The last one is who interested the Royals, and in Kansas City this year Rosenthal — signed to a minor league deal before the season — reemerged as one of the league’s best relievers. He had the sixth-highest strikeout rate (minimum 20 innings), the 17th-best FIP and the seventh-most saves. He ended the season saving games for the Padres, having netted the Royals a potential major-league-ready regular (Edward Olivares) in return.
We’re also seeing most of the Royals blogs go light this week.
After Max linked to this article about QOs: “Relative Shortage of Qualifying Offers Another Sign of a Chilly Winter To Come”, Jay Jaffe reuses the “chilly” in talking about options: “Declined Options Reflect Chilly Market and Short Season Struggles”.
Jon Lester bought almost $50K in beers for Chicago bar patrons in what may be his going away party from the Windy City where he helped bring a World Series title.
Thanks for coming out this weekend y’all! Yesterday we added 1,372 @MillerLites to my tab, bringing our grand total to 4,838. Shout out to all the bars, their staff, and those cheers-ing from afar! Whether this is goodbye or see you next year, I love you Chicago! #JonsTab pic.twitter.com/OTEIO2gOjc— Jon Lester (@JLester34) November 2, 2020
I totally missed this story. Or maybe it’s the first most of us are hearing about it.
The Los Angeles Angels and Major League Baseball moved Monday to dismiss a lawsuit by former Angels visiting clubhouse attendant Brian “Bubba” Harkins. Harkins was fired March 5 after an internal investigation confirmed suspicions that he was providing sticky ball-doctoring substances to opposing pitchers. According to the Los Angeles Times, Harkins filed a lawsuit Aug. 28, alleging defamation against the Angels and MLB, saying he “never distributed an illegal substance” and was made a “public scapegoat.”
Wait? What? He was doctoring balls for the opposition?
Remember that thing in Game 6 of the World Series where Justin Turner had a questionable COVID test and so they rushed his other one and it turned out he was positive so they took him out an inning before the World Series. But then he went back out on the field, sans mask, to celebrate with the Dodgers? Apparently MLB and MLBPA have reached an agreement on his discipline but it hasn’t been shared what that agreement was.
And, finally, speaking of MLB and MLBPA, Brian Cohn of The Crawfish Boxes (Astros SB site) breaks down the impending labor strife with this cheery title: “Prepare for an MLB & MLBPA off-season battle”

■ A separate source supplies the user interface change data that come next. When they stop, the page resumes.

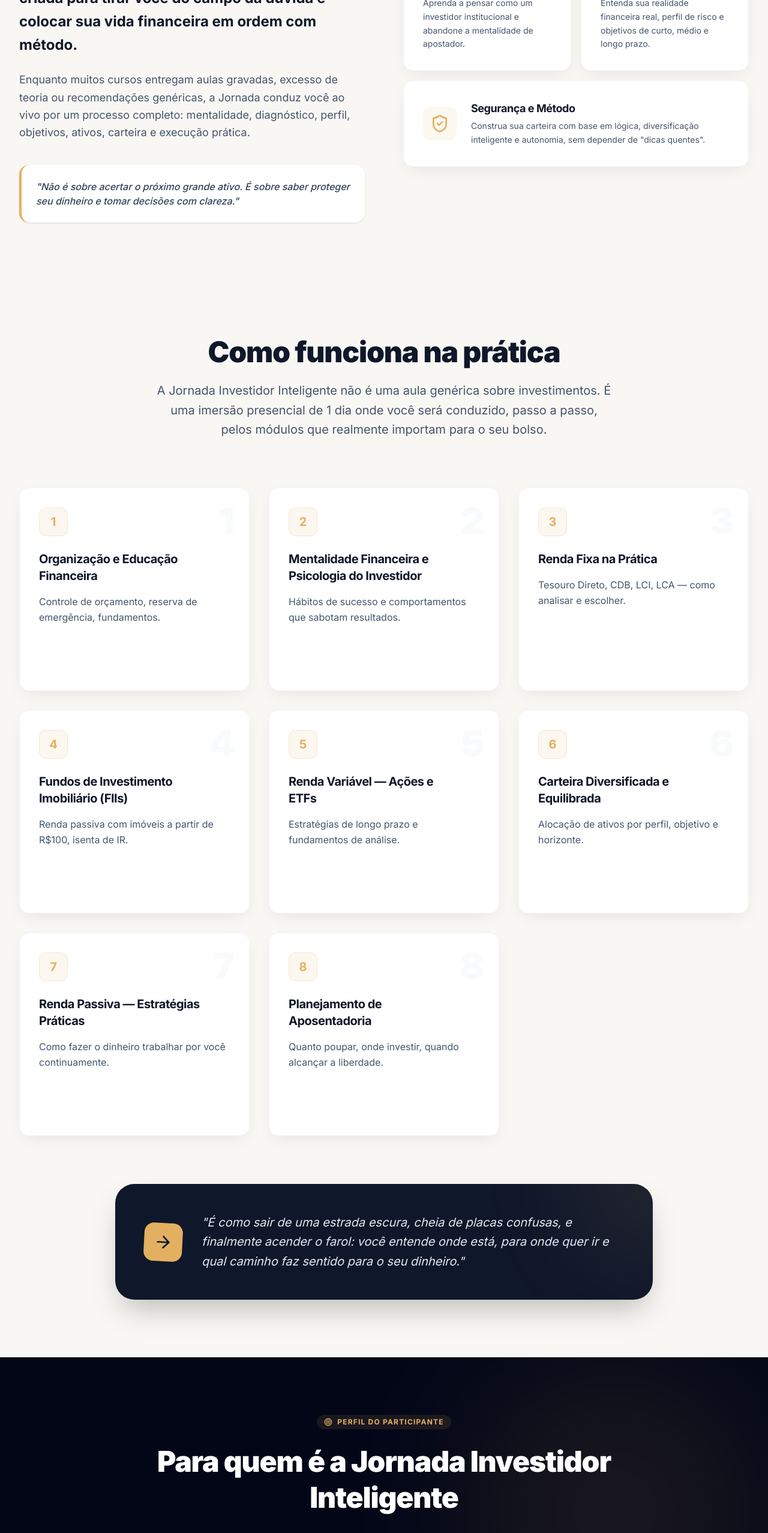
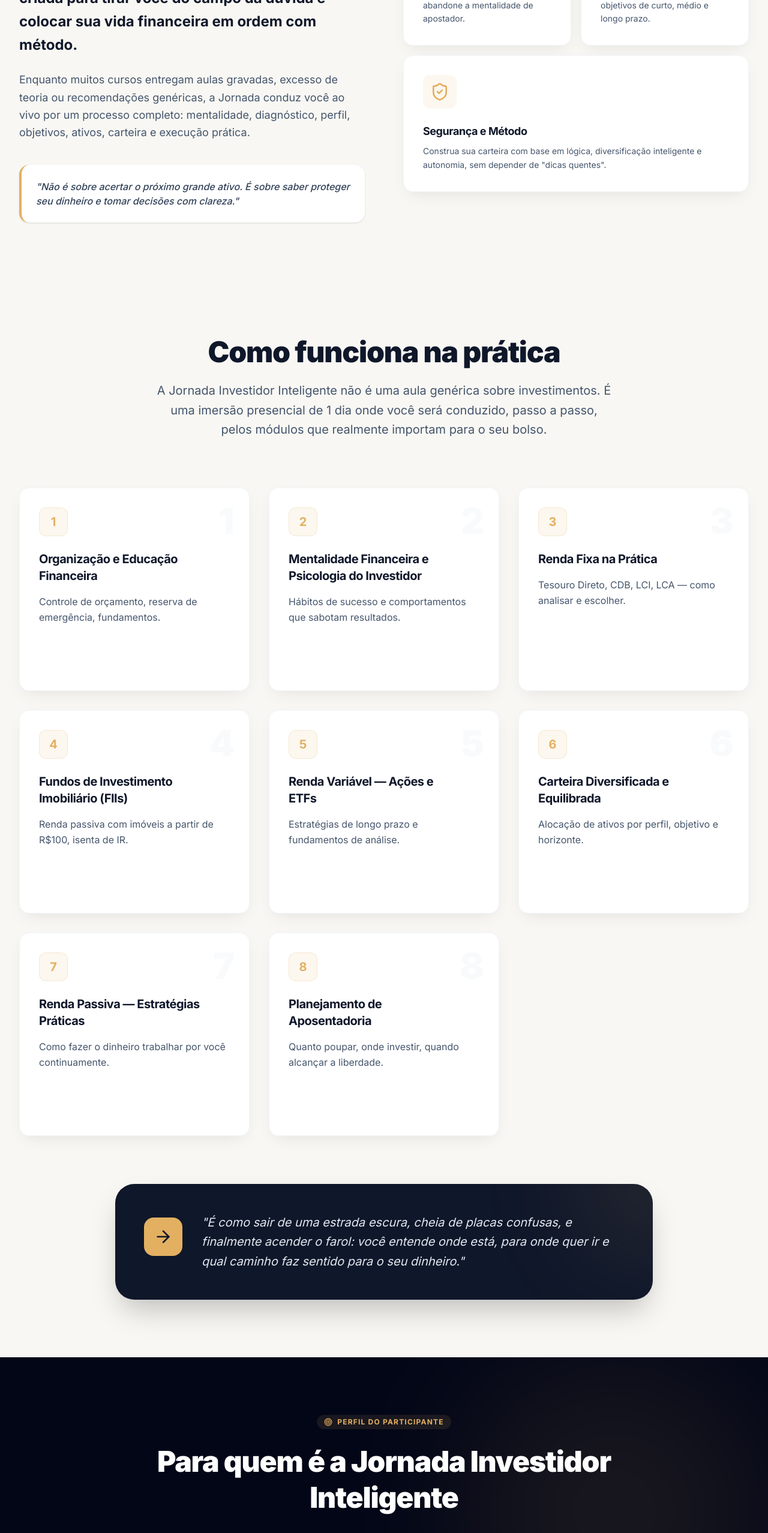
Before and after one commit to vitorportes/jornada-investidor-inteligente-t4, a Next.js app: page / in a window 1280 px wide. Shown: the part 2520-5076 px from the top of the page at 60% size. Built offline with nearby package versions, Linux system fonts and the light colour scheme.

Commit message:
minor style changes

```diff
--- a/src/components/Hero.tsx
+++ b/src/components/Hero.tsx
@@ -7,7 +7,7 @@ const Hero = () => {
   const { hero } = landingContent;
 
   return (
-    <section className="relative min-h-[95vh] flex items-center justify-center pt-28 pb-20 px-4 bg-premium-black overflow-hidden">
+    <section className="relative min-h-[95vh] flex items-center justify-center pt-20 md:pt-28 pb-20 px-4 bg-premium-black overflow-hidden">
       {/* Background decoration */}
       <div className="absolute top-0 left-1/2 -translate-x-1/2 w-full h-full max-w-7xl pointer-events-none">
         <div className="absolute top-[-10%] left-[-10%] w-[50%] h-[50%] bg-accent/10 blur-[120px] rounded-full"></div>
--- a/src/components/MethodTimeline.tsx
+++ b/src/components/MethodTimeline.tsx
@@ -53,8 +53,8 @@ const MethodTimeline = () => {
           <div className="mt-20 max-w-4xl mx-auto">
             <div className="bg-premium-dark text-white p-8 md:p-12 rounded-[2rem] relative overflow-hidden shadow-2xl">
               <div className="absolute top-0 right-0 w-64 h-64 bg-accent/10 blur-[80px] rounded-full translate-x-1/2 -translate-y-1/2"></div>
-              <div className="relative z-10 flex flex-col md:flex-row items-center gap-8">
-                <div className="w-16 h-16 bg-accent rounded-2xl flex items-center justify-center shrink-0 rotate-3">
+              <div className="relative z-10 flex flex-col md:flex-row items-start gap-8">
+                <div className="w-16 h-16 bg-accent rounded-2xl flex items-center justify-center shrink-0 mt-2">
                   <ArrowRight className="w-8 h-8 text-premium-dark" />
                 </div>
                 <p className="text-lg md:text-xl italic leading-relaxed text-slate-200">
--- a/src/components/PainsAndDesires.tsx
+++ b/src/components/PainsAndDesires.tsx
@@ -28,8 +28,8 @@ const PainsAndDesires = () => {
               className="group p-6 rounded-2xl border border-slate-100 bg-white hover:border-accent/40 hover:shadow-premium transition-all duration-300 flex items-start gap-4"
             >
               <div className="shrink-0 mt-1">
-                <div className="w-6 h-6 rounded-full bg-slate-50 flex items-center justify-center group-hover:bg-red-50 transition-colors">
-                  <XCircle className="w-4 h-4 text-slate-300 group-hover:text-red-500 transition-colors" />
+                <div className="w-6 h-6 rounded-full bg-red-50 flex items-center justify-center group-hover:bg-red-100 transition-colors">
+                  <XCircle className="w-4 h-4 text-red-600 transition-colors" />
                 </div>
               </div>
               <p className="text-slate-700 font-semibold leading-relaxed group-hover:text-premium-dark transition-colors">{item}</p>
--- a/src/components/ProductExplainer.tsx
+++ b/src/components/ProductExplainer.tsx
@@ -51,15 +51,11 @@ const ProductExplainer = () => {
             </div>
 
             <div className="premium-card sm:col-span-2 group hover:border-accent/40 transition-all duration-300">
-              <div className="flex items-center gap-6">
-                <div className="w-14 h-14 bg-accent/10 rounded-xl flex items-center justify-center group-hover:bg-accent transition-all duration-300 shrink-0">
-                  <ShieldCheck className="w-8 h-8 text-accent group-hover:text-premium-dark" />
-                </div>
-                <div>
-                  <h3 className="font-bold text-premium-dark text-lg mb-1">Segurança e Método</h3>
-                  <p className="text-sm text-slate-600 leading-relaxed">Construa sua carteira com base em lógica, diversificação inteligente e autonomia, sem depender de "dicas quentes".</p>
-                </div>
+              <div className="w-14 h-14 bg-accent/10 rounded-xl flex items-center justify-center mb-6 group-hover:bg-accent transition-all duration-300">
+                <ShieldCheck className="w-8 h-8 text-accent group-hover:text-premium-dark" />
               </div>
+              <h3 className="font-bold text-premium-dark text-lg mb-2">Segurança e Método</h3>
+              <p className="text-sm text-slate-600 leading-relaxed">Construa sua carteira com base em lógica, diversificação inteligente e autonomia, sem depender de "dicas quentes".</p>
             </div>
           </div>
         </div>
--- a/src/components/SupportSection.tsx
+++ b/src/components/SupportSection.tsx
@@ -11,7 +11,7 @@ const SupportSection = () => {
         <div className="max-w-5xl mx-auto p-8 md:p-16 bg-premium-light rounded-[3rem] border border-slate-100 flex flex-col md:flex-row items-center gap-12 relative group shadow-premium">
           <div className="absolute top-0 right-0 w-32 h-32 bg-accent/5 blur-2xl rounded-full"></div>
 
-          <div className="w-24 h-24 bg-accent rounded-[2rem] flex items-center justify-center shrink-0 shadow-accent rotate-6 group-hover:rotate-0 transition-transform duration-500">
+          <div className="w-24 h-24 bg-accent rounded-[2rem] flex items-center justify-center shrink-0 shadow-accent transition-transform duration-500">
             <MessageCircle className="w-12 h-12 text-premium-dark" />
           </div>
 
```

MLB’s books are private and only visible to the owners. Any statements about losses are not able to be supported by data (this does not mean it’s untrue). The owners have a vested interest in this information looking as if they were losing money, not only this year but in general. Independent sources that have studied, believe that the MLB made less money this year, but did not actually lose money. None of this is able to be definitely proven as the books are private, but make logical sense particularly given the reporting that is required from the Braves. All of this will lead to an off-season of turmoil and a battle between the MLB and the MLBPA.
Let’s revisit PSP puzzle game Lumines. This is the menu track “Welcome to the Club”: